News | Author Related

17 December 2019

I'm Fascinated by Family History: Q&A with The Girl in the Painting Author, Tea Cooper

    Reading is my Absolute Favourite Thing: Q&A with The Lost Summers of Driftwood Author, Vanessa McCausland

    News | Author Related

    16 December 2019

    Reading is my Absolute Favourite Thing: Q&A with The Lost Summers of Driftwood Author, Vanessa McCausland

      Every Writer has their Own Way of Approaching Things: Q&A with The Strangers We Know Author, Pip Drysdale

      News | Author Related

      16 December 2019

      Every Writer has their Own Way of Approaching Things: Q&A with The Strangers We Know Author, Pip Drysdale

        I Only Work About 10 Hours a Week: Q&A With Shining Year Workbooks Creator, Leonie Dawson

        News | Author Related

        16 December 2019

        I Only Work About 10 Hours a Week: Q&A With Shining Year Workbooks Creator, Leonie Dawson

          Music and Writing are Entwined: Q&A with Darkness for Light Author, Emma Viskic

          News | Author Related

          12 December 2019

          Music and Writing are Entwined: Q&A with Darkness for Light Author, Emma Viskic

            I Don't Wait For Inspiration: Q&A with Garry Disher, Author of Peace

            News | Author Related

            5 December 2019

            I Don't Wait For Inspiration: Q&A with Garry Disher, Author of Peace

              Readers will Love the Remote Tasmanian Setting: Q&A with The Great Divide Author, L.J.M. Owen

              News | Author Related

              5 December 2019

              Readers will Love the Remote Tasmanian Setting: Q&A with The Great Divide Author, L.J.M. Owen

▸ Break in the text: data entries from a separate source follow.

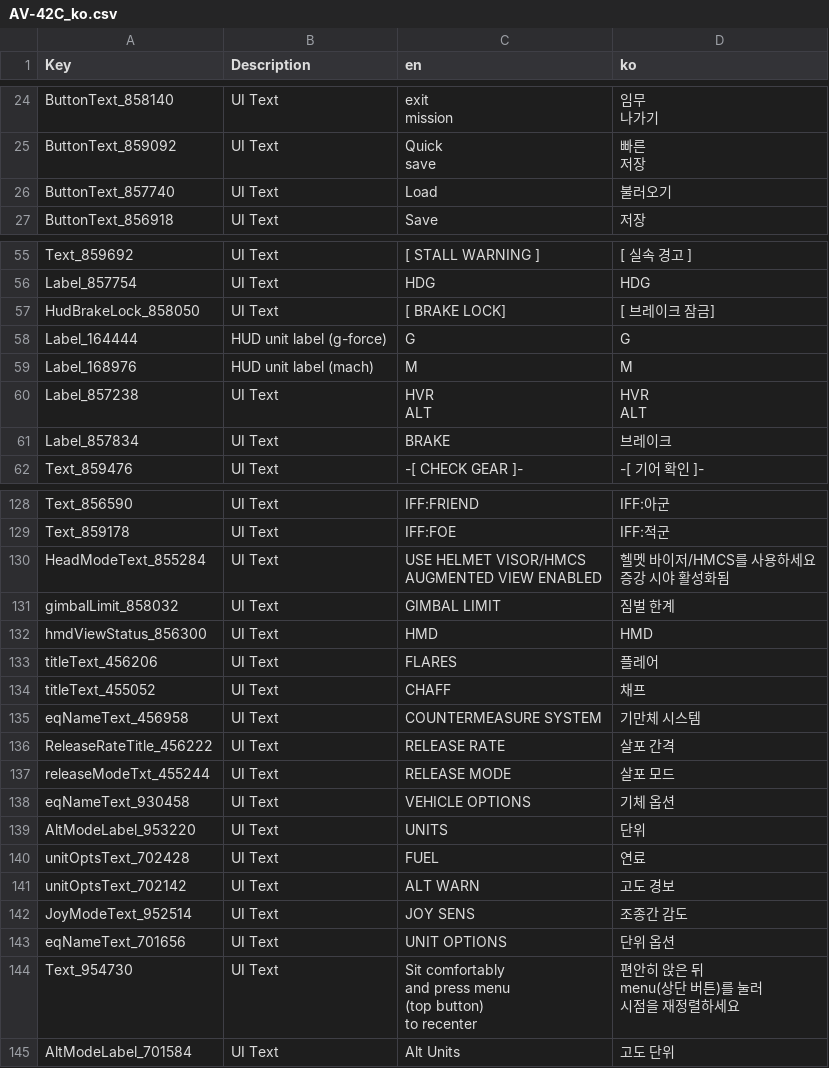
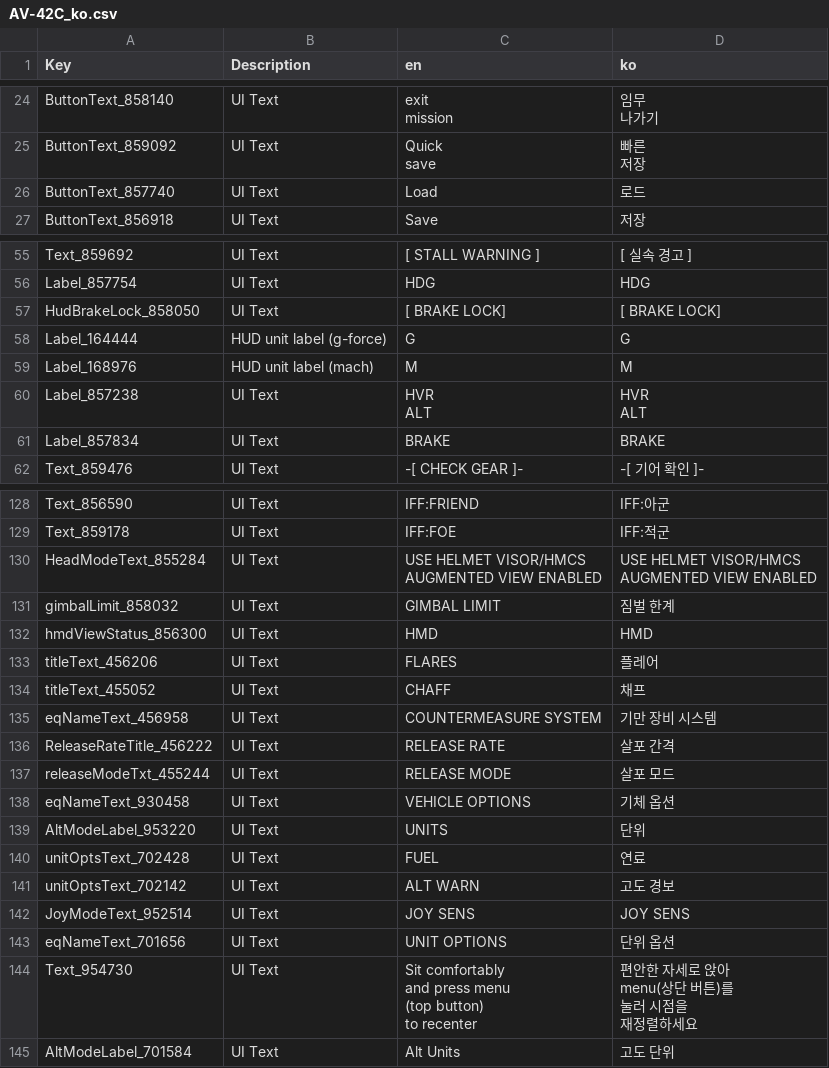
Before and after one commit to thyoondev/VTOL-VR-Korean-Localization, a CSV file: AV-42C_ko.csv, drawn as a sheet; only a part is shown, gaps mark what is left out; the diff covers the shown part only.

```diff
--- a/AV-42C_ko.csv
+++ b/AV-42C_ko.csv
@@ -31,3 +31,3 @@ save","빠른
 저장"
-ButtonText_857740,UI Text,Load,불러오기
+ButtonText_857740,UI Text,Load,로드
 ButtonText_856918,UI Text,Save,저장
@@ -64,3 +64,3 @@ Text_859692,UI Text,[ STALL          WARNING ],[ 실속         경고 ]
 Label_857754,UI Text,HDG,HDG
-HudBrakeLock_858050,UI Text,[ BRAKE LOCK],[ 브레이크   잠금]
+HudBrakeLock_858050,UI Text,[ BRAKE LOCK],[ BRAKE LOCK]
 Label_164444,HUD unit label (g-force),G,G
@@ -70,3 +70,3 @@ ALT","HVR
 ALT"
-Label_857834,UI Text,BRAKE,브레이크
+Label_857834,UI Text,BRAKE,BRAKE
 Text_859476,UI Text,-[ CHECK GEAR ]-,-[ 기어 확인 ]-
@@ -161,7 +161,7 @@ Text_856590,UI Text,IFF:FRIEND,IFF:아군
 Text_859178,UI Text,IFF:FOE,IFF:적군
-HeadModeText_855284,UI Text,"USE HELMET VISOR/HMCS
-
-AUGMENTED VIEW ENABLED","헬멧 바이저/HMCS를 사용하세요
-
-증강 시야 활성화됨"
+HeadModeText_855284,UI Text,"USE HELMET VISOR/HMCS
+
+AUGMENTED VIEW ENABLED","USE HELMET VISOR/HMCS
+
+AUGMENTED VIEW ENABLED"
 gimbalLimit_858032,UI Text,GIMBAL LIMIT,짐벌 한계
@@ -170,3 +170,3 @@ titleText_456206,UI Text,FLARES,플레어
 titleText_455052,UI Text,CHAFF,채프
-eqNameText_456958,UI Text,COUNTERMEASURE SYSTEM,기만체 시스템
+eqNameText_456958,UI Text,COUNTERMEASURE SYSTEM,기만 장비 시스템
 ReleaseRateTitle_456222,UI Text,RELEASE RATE,살포 간격
@@ -177,10 +177,11 @@ unitOptsText_702428,UI Text,FUEL,연료
 unitOptsText_702142,UI Text,ALT WARN,고도 경보
-JoyModeText_952514,UI Text,JOY SENS,조종간 감도
+JoyModeText_952514,UI Text,JOY SENS,JOY SENS
 eqNameText_701656,UI Text,UNIT OPTIONS,단위 옵션
-Text_954730,UI Text,"Sit comfortably
-and press menu
-(top button)
-to recenter","편안히 앉은 뒤
-menu(상단 버튼)를 눌러
-시점을 재정렬하세요"
+Text_954730,UI Text,"Sit comfortably
+and press menu
+(top button)
+to recenter","편안한 자세로 앉아
+menu(상단 버튼)를
+눌러 시점을
+재정렬하세요"
 AltModeLabel_701584,UI Text,Alt Units,고도 단위
```
Also changed, not shown: 3 edited cells elsewhere in this file, F-45A_ko.csv, FA-26B_ko.csv, 7 other files.
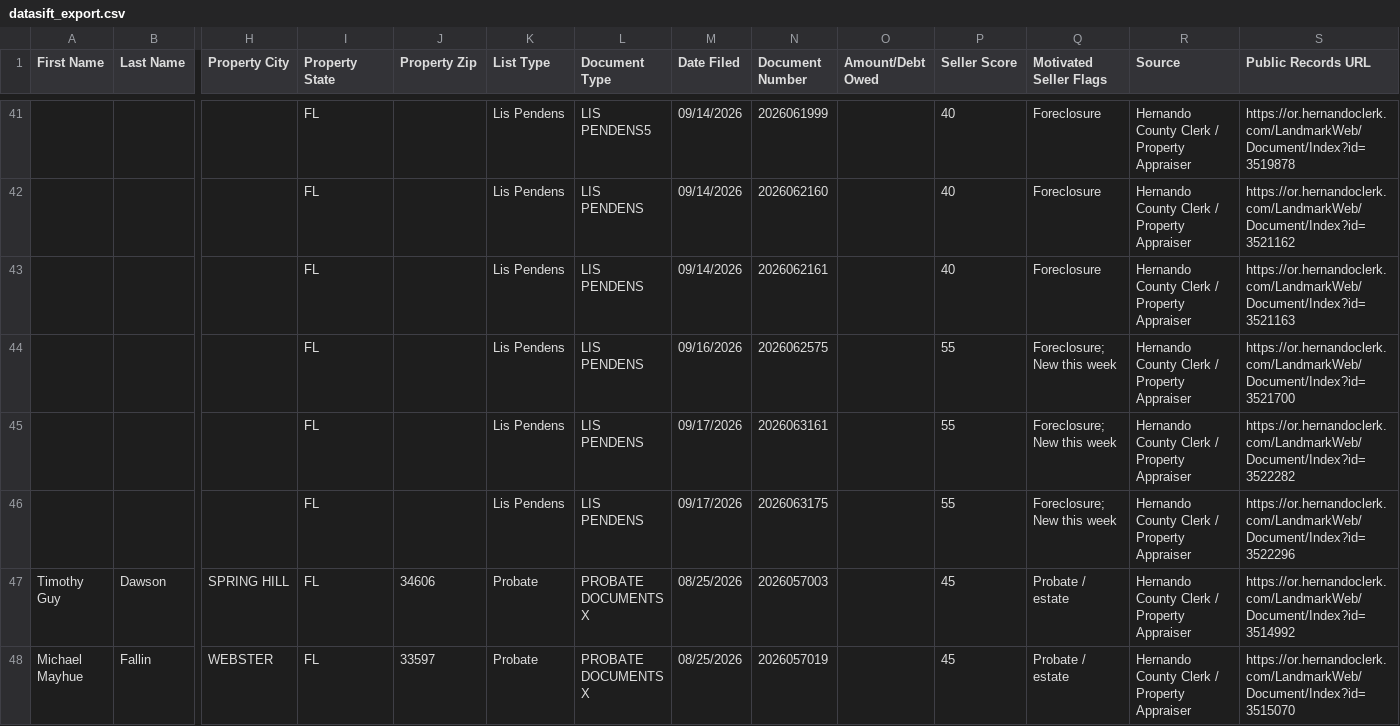
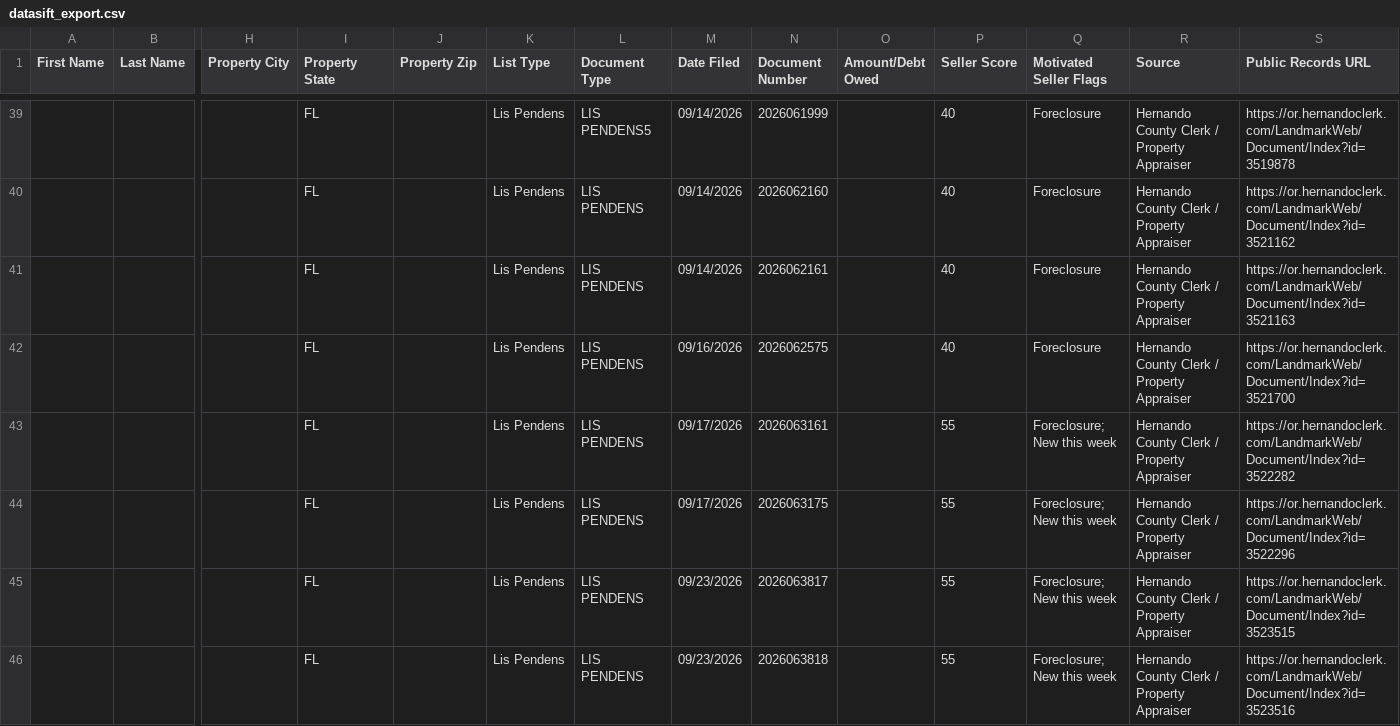
Before and after one commit to davidgunz13/hernando-lead-scraper, a CSV file: dashboard/datasift_export.csv, drawn as a sheet; only a part is shown, gaps mark what is left out; the shorter side is filled out with more unchanged rows; addresses are those after the commit; rows hold the shown columns only; the diff covers the shown part only; the diff names each change by its address in the sheet, - before the commit and + after, or states it on an @@ line.

```diff
--- a/dashboard/datasift_export.csv
+++ b/dashboard/datasift_export.csv
-P42 (Seller Score): 55
+P42 (Seller Score): 40
-Q42 (Motivated Seller Flags): Foreclosure; New this week
+Q42 (Motivated Seller Flags): Foreclosure
+row 45:  |  |  | FL |  | Lis Pendens | LIS PENDENS | 09/23/2026 | 2026063817 |  | 55 | Foreclosure; New this week | Hernando County Clerk / Property Appraiser | https://or.hernandoclerk.com/LandmarkWeb/Document/Index?id=3523515
+row 46:  |  |  | FL |  | Lis Pendens | LIS PENDENS | 09/23/2026 | 2026063818 |  | 55 | Foreclosure; New this week | Hernando County Clerk / Property Appraiser | https://or.hernandoclerk.com/LandmarkWeb/Document/Index?id=3523516
```
Also changed, not shown: 6 added rows and 2 removed rows elsewhere in this file, data/datasift_export.csv, 2 other files.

                My Dog Listens to me Plotting: Q&A with The Poppy Wife Author, Caroline Scott

                News | Author Related

                3 December 2019

                My Dog Listens to me Plotting: Q&A with The Poppy Wife Author, Caroline Scott

                  It Would be my Worst Nightmare: Q&A with Dani Atkins, Author of A Million Dreams

                  News | Author Related

                  28 November 2019

                  It Would be my Worst Nightmare: Q&A with Dani Atkins, Author of A Million Dreams

                    A Celebration of Resilience and Empowerment: Q&A With The Changing Room Author Christine Sykes

                    News | Author Related

                    28 November 2019

                    A Celebration of Resilience and Empowerment: Q&A With The Changing Room Author Christine Sykes

                      Synopsis

                      John Bailey has a history of being in the wrong place at the wrong time. The veteran war reporter has been kidnapped and tortured – twice. Finally he’s living something that resembles a normal life. But all that changes when a terrorist murders a woman in front of Bailey in London.The mastermind behind the attack is Mustafa al-Baghdadi – No.1 on the FBI’s most wanted list – and the man who tortured Bailey in Fallujah a decade ago.Mustafa has a deadly axe to grind with Bailey. He taunts Bailey with threats of more attacks in other cities, closer to home. Back in Sydney the teenage son of Bailey’s old driver from Iraq is missing, and the people who matter most to Bailey have become targets. Bailey enlists the help of the only man he knows he can trust – ruthless CIA veteran Ronnie Johnson, supposedly retired – in a race against time to take down the world’s most deadly terrorist, once and for all.
                      Tim Ayliffe
                      About the author

                      Tim Ayliffe

                      Tim Ayliffe has been a journalist for almost 20 years and is the Managing Editor of Television and Video for ABC News. He has also worked as TV News Editor for ABC News and the Executive Producer of ABC News Breakfast. Before joining the ABC in 2006, Tim worked in London for Sky News as a digital and television journalist. The Greater Good is the first book in a three-book series featuring John Bailey. When he's not writing or chasing news stories Tim rides bikes and surfs. He lives in Sydney with his wife, Justine Dougherty, and their two children, Penelope and Arthur.

                      Books by Tim Ayliffe

                      COMMENTS

                      Leave a Reply

                      Your email address will not be published. Required fields are marked *